Data excerpts:
= = = =
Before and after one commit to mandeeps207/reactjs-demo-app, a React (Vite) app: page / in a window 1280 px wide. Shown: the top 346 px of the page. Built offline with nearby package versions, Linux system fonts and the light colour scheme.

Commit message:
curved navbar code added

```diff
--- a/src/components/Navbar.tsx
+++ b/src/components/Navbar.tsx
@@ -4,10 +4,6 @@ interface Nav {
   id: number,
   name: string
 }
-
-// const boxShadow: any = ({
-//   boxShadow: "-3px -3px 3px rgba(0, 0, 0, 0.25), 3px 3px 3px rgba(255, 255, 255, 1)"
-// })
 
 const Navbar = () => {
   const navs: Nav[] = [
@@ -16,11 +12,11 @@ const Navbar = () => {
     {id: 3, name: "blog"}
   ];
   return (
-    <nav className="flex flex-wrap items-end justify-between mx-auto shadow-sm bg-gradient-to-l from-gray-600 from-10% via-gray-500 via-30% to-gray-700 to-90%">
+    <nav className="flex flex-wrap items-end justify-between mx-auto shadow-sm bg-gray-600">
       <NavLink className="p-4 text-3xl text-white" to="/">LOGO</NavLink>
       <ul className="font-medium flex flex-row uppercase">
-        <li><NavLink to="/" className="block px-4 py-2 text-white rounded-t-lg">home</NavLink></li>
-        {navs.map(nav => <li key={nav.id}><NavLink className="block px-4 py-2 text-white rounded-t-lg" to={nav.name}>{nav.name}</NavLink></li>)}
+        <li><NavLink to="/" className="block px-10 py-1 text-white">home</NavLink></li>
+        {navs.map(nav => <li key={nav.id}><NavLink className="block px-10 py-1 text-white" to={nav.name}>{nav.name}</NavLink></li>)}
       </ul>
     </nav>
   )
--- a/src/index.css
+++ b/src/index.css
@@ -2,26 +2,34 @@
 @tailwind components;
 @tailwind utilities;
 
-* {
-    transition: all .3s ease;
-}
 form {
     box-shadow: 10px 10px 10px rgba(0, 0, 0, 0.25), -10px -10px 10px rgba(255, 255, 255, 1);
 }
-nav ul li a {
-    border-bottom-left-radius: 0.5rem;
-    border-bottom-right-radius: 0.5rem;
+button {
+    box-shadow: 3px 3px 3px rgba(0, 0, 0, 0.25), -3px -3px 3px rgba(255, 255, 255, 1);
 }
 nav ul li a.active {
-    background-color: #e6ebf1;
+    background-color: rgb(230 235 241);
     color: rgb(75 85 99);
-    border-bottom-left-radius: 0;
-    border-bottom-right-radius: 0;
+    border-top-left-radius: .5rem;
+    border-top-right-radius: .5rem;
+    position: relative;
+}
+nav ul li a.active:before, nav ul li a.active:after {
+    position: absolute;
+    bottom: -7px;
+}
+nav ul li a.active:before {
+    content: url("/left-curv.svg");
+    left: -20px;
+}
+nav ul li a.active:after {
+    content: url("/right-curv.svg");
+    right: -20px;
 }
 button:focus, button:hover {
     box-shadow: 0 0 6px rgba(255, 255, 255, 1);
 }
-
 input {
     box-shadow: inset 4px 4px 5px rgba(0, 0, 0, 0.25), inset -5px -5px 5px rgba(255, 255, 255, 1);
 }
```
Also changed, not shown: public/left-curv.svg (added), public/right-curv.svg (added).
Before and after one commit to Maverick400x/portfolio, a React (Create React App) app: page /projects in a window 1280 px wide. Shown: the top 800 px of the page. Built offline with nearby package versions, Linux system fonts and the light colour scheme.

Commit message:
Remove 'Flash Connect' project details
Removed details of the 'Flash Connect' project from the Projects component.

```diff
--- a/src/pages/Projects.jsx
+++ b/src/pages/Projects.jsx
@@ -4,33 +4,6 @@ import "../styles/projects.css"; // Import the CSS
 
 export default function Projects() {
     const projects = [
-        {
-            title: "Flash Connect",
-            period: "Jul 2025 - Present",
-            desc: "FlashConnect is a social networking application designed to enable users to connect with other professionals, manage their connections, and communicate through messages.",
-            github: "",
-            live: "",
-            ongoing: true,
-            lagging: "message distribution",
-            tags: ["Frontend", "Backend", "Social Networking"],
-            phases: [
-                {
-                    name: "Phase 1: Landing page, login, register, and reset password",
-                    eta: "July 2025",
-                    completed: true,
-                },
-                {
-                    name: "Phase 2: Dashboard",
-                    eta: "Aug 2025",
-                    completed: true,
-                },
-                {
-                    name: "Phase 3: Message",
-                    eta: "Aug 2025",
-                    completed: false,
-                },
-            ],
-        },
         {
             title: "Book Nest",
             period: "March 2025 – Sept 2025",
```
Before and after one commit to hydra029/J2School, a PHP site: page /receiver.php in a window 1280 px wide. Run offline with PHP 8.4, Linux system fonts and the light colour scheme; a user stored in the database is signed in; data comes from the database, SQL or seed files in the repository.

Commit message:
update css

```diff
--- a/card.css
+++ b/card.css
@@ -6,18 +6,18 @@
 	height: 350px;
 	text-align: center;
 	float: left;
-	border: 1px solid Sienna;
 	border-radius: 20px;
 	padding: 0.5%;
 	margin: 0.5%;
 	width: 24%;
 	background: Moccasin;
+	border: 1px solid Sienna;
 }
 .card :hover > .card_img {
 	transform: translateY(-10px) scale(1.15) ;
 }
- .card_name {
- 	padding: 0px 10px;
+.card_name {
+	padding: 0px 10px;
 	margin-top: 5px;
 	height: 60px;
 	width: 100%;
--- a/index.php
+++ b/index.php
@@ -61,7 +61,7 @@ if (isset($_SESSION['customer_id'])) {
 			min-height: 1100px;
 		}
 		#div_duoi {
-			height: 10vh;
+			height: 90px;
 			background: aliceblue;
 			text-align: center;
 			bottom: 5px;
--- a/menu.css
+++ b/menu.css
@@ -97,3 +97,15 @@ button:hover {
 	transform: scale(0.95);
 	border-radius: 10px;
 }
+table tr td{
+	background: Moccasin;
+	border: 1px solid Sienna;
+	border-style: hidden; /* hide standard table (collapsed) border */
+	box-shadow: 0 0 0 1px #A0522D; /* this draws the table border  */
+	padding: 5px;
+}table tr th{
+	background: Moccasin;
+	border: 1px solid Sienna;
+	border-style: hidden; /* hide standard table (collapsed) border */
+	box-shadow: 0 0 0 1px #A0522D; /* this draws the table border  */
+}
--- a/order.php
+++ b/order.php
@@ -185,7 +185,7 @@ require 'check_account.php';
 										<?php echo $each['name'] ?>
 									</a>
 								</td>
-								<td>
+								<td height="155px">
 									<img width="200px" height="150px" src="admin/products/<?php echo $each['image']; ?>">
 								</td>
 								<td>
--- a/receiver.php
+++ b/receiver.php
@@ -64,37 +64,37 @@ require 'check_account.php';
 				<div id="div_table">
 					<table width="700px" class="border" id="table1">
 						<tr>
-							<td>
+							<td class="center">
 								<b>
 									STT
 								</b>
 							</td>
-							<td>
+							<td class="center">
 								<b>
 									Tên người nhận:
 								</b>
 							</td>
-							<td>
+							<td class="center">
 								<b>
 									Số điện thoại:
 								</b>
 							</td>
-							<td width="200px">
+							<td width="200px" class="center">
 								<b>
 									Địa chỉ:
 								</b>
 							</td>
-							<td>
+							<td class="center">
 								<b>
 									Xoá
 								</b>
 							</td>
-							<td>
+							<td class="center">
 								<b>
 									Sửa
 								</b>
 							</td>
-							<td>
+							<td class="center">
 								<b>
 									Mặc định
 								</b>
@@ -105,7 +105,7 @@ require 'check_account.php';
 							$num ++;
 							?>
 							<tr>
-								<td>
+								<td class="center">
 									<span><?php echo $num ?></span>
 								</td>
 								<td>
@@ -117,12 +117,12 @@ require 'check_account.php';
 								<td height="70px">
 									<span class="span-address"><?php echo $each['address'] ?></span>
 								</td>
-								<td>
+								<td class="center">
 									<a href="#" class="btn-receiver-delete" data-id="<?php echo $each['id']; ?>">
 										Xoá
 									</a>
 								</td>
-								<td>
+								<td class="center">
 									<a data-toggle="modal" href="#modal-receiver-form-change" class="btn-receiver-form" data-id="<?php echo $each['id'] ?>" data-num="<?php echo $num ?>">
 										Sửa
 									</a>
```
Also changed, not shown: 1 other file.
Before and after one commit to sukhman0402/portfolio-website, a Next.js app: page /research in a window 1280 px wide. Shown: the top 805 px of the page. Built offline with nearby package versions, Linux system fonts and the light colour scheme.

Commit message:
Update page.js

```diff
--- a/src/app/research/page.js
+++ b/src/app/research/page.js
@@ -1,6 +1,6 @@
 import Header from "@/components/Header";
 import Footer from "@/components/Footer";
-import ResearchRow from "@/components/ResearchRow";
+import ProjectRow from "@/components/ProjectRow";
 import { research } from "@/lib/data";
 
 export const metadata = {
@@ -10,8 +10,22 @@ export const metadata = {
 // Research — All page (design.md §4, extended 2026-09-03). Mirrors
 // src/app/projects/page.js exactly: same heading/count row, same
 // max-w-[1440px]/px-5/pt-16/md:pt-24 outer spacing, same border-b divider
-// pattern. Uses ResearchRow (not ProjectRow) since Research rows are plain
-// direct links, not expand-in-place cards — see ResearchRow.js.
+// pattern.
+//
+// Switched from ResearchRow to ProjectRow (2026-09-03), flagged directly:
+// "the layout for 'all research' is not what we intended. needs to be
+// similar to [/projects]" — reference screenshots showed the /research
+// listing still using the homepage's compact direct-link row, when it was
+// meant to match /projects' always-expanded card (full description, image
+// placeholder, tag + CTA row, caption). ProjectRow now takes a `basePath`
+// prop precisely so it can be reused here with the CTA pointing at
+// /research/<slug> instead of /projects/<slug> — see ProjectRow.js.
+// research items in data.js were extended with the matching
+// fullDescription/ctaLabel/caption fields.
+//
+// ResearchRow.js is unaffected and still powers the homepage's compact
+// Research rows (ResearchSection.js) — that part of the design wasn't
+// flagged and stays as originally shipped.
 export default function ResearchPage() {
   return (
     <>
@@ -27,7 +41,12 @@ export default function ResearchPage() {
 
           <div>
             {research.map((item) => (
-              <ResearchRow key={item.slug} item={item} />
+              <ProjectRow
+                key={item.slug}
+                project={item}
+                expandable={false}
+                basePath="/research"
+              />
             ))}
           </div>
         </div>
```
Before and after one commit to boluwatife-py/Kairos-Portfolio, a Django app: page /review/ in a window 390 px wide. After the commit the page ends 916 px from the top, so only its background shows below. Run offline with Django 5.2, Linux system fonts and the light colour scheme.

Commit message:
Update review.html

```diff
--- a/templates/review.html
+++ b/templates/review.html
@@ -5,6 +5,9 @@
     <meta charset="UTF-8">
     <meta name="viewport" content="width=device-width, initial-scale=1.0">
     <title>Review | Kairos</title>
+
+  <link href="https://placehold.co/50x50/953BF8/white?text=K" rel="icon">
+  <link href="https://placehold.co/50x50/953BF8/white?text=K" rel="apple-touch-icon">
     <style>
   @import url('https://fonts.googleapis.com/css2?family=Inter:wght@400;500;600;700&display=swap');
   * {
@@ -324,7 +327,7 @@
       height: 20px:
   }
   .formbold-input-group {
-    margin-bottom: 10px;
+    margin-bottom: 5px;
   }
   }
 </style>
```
= = = =
Search the entries above for the string "components". Copy each line in which it appears.

--- a/src/components/Navbar.tsx
+++ b/src/components/Navbar.tsx
 @tailwind components;
 import Header from "@/components/Header";
 import Footer from "@/components/Footer";
-import ResearchRow from "@/components/ResearchRow";
+import ProjectRow from "@/components/ProjectRow";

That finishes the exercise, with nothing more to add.